Norse Mythology



So, this is my second time reading it. You can find my full review for it here, which includes full reviews for every story in the book. I decided to just indulge myself and listen to it since I knew that Neil Gaiman would be reading it. Let me tell you, if you haven’t listened to Neil Gaiman narrate his own work, then you haven’t lived. Not only is he a natural storyteller in general, he’s an amazing narrator. You can’t imagine how great it is since he goes all in with accents and voices. It’s fantastic.

Since I’ve already done a full review of this book elsewhere, I’m not going to bore you with the details of every single story in it. Just after my second read, I’ve decided which stories are my favorite to read.

The funniest story is Freya’s Unusual Wedding. It’s a very unusual wedding since no one gets married and, least of all, Freya doesn’t get married in it. I mean, what’s that? What a wrong title. But, seriously, it’s hilarious.

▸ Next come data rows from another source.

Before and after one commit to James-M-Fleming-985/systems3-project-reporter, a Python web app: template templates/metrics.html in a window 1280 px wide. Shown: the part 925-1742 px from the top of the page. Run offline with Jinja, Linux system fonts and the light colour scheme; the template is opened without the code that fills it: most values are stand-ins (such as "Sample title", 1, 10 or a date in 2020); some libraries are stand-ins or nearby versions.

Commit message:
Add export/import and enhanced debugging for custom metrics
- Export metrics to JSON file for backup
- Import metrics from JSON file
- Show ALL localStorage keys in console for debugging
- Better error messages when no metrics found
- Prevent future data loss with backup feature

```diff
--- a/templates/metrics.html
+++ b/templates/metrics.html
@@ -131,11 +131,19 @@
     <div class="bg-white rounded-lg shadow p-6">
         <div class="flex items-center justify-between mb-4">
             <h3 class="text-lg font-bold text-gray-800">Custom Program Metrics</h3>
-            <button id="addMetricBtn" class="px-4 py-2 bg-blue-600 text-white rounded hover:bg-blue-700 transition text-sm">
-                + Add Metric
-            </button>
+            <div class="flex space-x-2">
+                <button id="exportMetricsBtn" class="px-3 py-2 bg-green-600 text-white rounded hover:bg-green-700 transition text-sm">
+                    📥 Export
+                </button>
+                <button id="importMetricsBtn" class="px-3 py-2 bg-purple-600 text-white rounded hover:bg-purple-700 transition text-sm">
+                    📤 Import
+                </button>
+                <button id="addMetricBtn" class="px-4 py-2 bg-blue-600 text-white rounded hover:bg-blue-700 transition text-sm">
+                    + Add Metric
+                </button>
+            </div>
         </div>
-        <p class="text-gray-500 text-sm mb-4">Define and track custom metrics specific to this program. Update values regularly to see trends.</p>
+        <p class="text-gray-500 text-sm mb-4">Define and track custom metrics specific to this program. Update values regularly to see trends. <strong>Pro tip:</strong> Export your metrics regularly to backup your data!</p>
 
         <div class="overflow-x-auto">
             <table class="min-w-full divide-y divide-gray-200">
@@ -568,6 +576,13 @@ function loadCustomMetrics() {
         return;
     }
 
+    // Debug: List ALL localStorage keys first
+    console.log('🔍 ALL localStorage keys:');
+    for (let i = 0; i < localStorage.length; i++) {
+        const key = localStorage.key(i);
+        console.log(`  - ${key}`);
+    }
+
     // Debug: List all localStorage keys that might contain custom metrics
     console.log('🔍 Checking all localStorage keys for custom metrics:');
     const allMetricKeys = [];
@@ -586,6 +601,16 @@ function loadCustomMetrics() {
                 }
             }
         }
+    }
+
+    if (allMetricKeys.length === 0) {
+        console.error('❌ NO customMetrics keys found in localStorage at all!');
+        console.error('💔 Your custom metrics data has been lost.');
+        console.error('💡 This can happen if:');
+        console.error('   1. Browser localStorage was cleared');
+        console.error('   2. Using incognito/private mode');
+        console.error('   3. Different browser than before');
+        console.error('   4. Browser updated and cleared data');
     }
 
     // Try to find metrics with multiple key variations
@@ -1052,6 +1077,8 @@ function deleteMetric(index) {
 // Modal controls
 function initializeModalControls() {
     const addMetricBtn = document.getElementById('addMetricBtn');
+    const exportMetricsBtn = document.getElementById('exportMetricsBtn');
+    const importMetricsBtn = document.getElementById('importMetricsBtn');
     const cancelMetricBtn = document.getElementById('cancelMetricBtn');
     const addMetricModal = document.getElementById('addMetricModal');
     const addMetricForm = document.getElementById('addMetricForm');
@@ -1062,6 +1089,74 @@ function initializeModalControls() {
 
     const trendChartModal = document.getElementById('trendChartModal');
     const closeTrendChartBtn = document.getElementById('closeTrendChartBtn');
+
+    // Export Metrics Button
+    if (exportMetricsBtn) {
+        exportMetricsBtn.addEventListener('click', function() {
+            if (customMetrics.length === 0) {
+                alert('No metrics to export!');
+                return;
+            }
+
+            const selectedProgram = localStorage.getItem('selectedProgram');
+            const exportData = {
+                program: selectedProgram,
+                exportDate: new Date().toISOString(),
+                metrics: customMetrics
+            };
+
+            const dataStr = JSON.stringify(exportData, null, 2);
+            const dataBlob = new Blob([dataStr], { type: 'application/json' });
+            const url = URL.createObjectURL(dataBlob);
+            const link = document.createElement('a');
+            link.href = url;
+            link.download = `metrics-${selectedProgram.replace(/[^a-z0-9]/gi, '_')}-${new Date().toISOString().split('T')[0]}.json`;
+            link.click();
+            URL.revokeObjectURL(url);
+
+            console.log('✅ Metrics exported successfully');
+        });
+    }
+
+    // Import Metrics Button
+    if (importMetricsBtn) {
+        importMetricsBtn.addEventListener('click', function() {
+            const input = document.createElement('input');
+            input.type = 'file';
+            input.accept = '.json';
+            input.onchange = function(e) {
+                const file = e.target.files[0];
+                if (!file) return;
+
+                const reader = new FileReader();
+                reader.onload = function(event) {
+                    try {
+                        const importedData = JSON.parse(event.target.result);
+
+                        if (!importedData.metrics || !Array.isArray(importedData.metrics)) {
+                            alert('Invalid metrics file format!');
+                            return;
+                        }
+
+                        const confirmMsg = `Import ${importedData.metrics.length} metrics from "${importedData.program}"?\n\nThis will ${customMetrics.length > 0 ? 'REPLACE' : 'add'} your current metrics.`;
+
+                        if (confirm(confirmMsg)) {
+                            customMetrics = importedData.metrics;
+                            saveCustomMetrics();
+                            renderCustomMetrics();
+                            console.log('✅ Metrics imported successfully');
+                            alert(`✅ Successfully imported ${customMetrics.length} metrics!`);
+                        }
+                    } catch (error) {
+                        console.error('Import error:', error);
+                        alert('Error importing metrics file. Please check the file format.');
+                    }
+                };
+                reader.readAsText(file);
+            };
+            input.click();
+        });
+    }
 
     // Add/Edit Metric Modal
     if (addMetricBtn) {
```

I always have to cut myself back on laughing so I don’t look even more like a weirdo than I already do.

The saddest story is The Children of Loki. You might be wondering why if you haven’t heard it. Technically, it’s just a story to show what Loki can create, the chaos and mischief that gets passed onto his children. Doesn’t mean it’s sad. However, one of his children’s stories is sad and gets to me each time. It makes me hate the gods for what they did.

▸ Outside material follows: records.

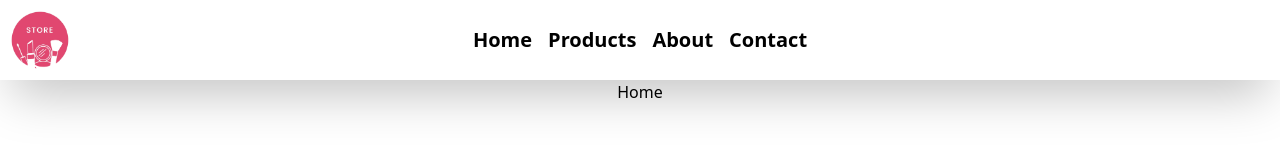
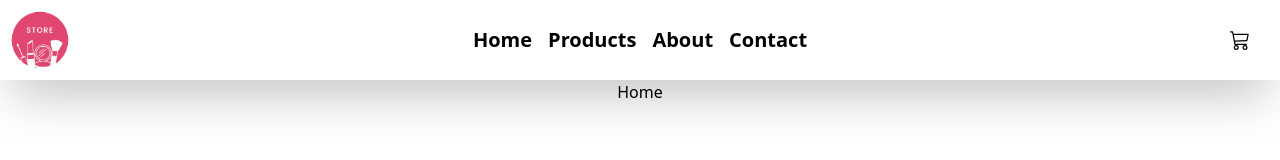
Before and after one commit to kaveeshagimhan/Cosmetic-E-commerce-platform, a React (Vite) app in the folder frontend/: page / in a window 1280 px wide. Shown: the top 160 px of the page. Built offline with nearby package versions, Linux system fonts and the light colour scheme.

Commit message:
Add cart icon in Home page

```diff
--- a/frontend/src/components/header.jsx
+++ b/frontend/src/components/header.jsx
@@ -1,5 +1,6 @@
 import { Link, useNavigate } from "react-router-dom";
 import UserData from "./userData";
+import { BsCart3 } from "react-icons/bs";
 
 export default function Header() {
     const navigate = useNavigate();
@@ -17,6 +18,12 @@ export default function Header() {
                 <Link to="/contact" className="text-[20px] font-bold mx-2">Contact</Link>
 
             </div>
+            <div className="w-[80px] flex justify-center items-center">
+                <Link to="/cart" className="text-[20px] font-bold mx-2">
+                    <BsCart3/>
+                </Link>
+
+            </div>
 
 
         </header>
```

The most poignant story is Ragnarok: The Final Destiny of the Gods. It’s trippy like Revelation in the Bible (which I’m 100% convinced they wrote while high on acid) yet it ends with a beautiful point about how the world keeps turning. Worlds die. Civilizations crumble. Yet the world keeps going. Time continues moving.

The story that shows Loki being Loki best is The Treasures of the Gods. Another good mention is The Master Builder. Basically, every story shows something with Loki since I have a feeling Gaiman loves him, but those two stories really show him at his best/worst… depending on how you look at it.

2 thoughts on “Norse Mythology by Neil Gaiman

Leave a Reply

Please log in using one of these methods to post your comment: Logo

You are commenting using your account. Log Out /  Change )

Google photo

You are commenting using your Google account. Log Out /  Change )

Twitter picture

You are commenting using your Twitter account. Log Out /  Change )

Facebook photo

You are commenting using your Facebook account. Log Out /  Change )

Connecting to %s